L: Well, actually Noah, there sort of is! In the first century BCE (over 2000 years ago), there were two Rabbinic schools; the school of Rabbi Hillel, and Rabbi Shammai. These schools had drastically opposed interpretations of the Torah; especially in terms of conversion from other religions. One day, a non-Jewish man came to the schools, and he said to them “If you can tell me the entirety of the Torah while I stand on one leg, you can convert me to Judaism right now”. Rabbi Shammai scoffed at the idea, and threw him out of the other study house. Rabbi Hillel, though, told the man to meet him personally. Hillel accepted the challenge, and told him: "What is hateful to you, do not do to your neighbour. That is the whole Torah; the rest is commentary—go and study it!"
N: This tells us that while everything else can be speculated upon, if you love your neighbour as you would love yourself, the other laws tend to be self-explanatory.
L: We’d like to thank our Hebrew teacher, John, for helping us throughout the process, and always coming to the lesson with an interesting story! We’ve really enjoyed our time with you – more than we imagined when we started. Thank you for making it so worthwhile and fun. We’d also like to thank Rabbi Rebecca for conducting our service - it was well worth the wait for you to come back from your sabbatical. Thanks very much to Dean and Shabbat Resouled for providing us with great music.
N: We’d also like to thank Mum for being there every step of the way, for organising the whole celebration with a smile on your face and always encouraging us, and of course for keeping us well fed and to Dad for keeping us relaxed and for his laid back attitude (except for when a hot drink goes near the computer), and our sister Talia for keeping us grounded and always giving us her honest opinion. All of the small things as well as the big have been so meaningful to us.
L: Also thanks to our amazing grandparents Booba, Savta and Saba – you each mean so much to us and we’re so happy to be part of our big crazy family.

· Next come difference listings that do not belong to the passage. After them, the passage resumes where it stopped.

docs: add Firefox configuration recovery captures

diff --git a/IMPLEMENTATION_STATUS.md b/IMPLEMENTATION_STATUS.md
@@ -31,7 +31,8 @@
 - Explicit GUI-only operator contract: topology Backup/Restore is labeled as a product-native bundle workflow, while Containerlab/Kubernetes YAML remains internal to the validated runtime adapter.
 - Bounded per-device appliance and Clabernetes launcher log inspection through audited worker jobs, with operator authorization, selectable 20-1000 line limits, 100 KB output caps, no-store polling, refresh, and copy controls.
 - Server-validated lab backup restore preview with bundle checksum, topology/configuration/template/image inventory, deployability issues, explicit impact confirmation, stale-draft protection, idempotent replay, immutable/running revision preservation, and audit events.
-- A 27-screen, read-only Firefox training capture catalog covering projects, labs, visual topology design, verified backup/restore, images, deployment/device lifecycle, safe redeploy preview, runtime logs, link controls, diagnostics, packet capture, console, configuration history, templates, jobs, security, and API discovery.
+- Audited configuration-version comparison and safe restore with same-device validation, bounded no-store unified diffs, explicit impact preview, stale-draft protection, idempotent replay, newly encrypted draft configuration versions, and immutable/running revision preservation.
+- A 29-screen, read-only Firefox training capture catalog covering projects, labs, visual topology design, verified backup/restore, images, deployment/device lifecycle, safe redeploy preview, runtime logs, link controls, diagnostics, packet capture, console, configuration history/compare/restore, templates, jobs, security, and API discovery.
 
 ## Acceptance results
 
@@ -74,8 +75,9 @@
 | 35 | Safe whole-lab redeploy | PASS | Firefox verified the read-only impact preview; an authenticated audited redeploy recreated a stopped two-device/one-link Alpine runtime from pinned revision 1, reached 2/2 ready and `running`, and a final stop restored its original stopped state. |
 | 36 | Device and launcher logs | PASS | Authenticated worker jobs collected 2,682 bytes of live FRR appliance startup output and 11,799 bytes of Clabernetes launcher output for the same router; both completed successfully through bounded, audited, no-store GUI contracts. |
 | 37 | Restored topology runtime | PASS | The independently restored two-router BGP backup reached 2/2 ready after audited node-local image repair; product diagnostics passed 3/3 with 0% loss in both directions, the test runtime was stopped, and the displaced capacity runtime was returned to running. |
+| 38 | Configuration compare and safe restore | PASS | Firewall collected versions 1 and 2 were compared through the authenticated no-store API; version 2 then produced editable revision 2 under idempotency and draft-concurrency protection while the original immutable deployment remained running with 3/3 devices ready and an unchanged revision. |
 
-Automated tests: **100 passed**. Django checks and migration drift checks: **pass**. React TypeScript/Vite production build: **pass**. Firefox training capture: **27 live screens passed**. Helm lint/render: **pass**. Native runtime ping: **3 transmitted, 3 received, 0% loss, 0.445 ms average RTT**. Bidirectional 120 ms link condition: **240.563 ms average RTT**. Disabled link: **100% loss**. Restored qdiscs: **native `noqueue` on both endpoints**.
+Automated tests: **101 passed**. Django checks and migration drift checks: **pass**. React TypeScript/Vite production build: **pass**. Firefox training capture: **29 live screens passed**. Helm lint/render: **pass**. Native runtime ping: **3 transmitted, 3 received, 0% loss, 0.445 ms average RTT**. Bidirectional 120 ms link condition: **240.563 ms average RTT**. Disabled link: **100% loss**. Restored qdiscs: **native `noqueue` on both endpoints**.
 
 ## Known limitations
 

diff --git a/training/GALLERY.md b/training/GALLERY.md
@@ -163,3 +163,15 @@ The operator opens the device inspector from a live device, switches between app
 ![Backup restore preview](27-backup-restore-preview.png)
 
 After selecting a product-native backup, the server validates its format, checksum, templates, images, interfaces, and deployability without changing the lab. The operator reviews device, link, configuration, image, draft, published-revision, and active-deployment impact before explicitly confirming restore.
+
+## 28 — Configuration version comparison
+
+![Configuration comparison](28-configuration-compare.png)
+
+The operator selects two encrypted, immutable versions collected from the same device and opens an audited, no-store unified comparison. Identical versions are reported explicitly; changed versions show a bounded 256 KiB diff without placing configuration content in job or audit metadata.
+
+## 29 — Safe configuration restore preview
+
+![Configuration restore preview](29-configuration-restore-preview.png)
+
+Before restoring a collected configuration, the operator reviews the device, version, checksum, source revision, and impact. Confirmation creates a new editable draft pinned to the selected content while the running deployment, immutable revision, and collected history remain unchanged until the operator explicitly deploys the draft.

N: We would also like to thank each other for always helping us learn our prayers, helping with our Dvar and being a great friend.
L: Thank you for listening. Enjoy the Kiddush.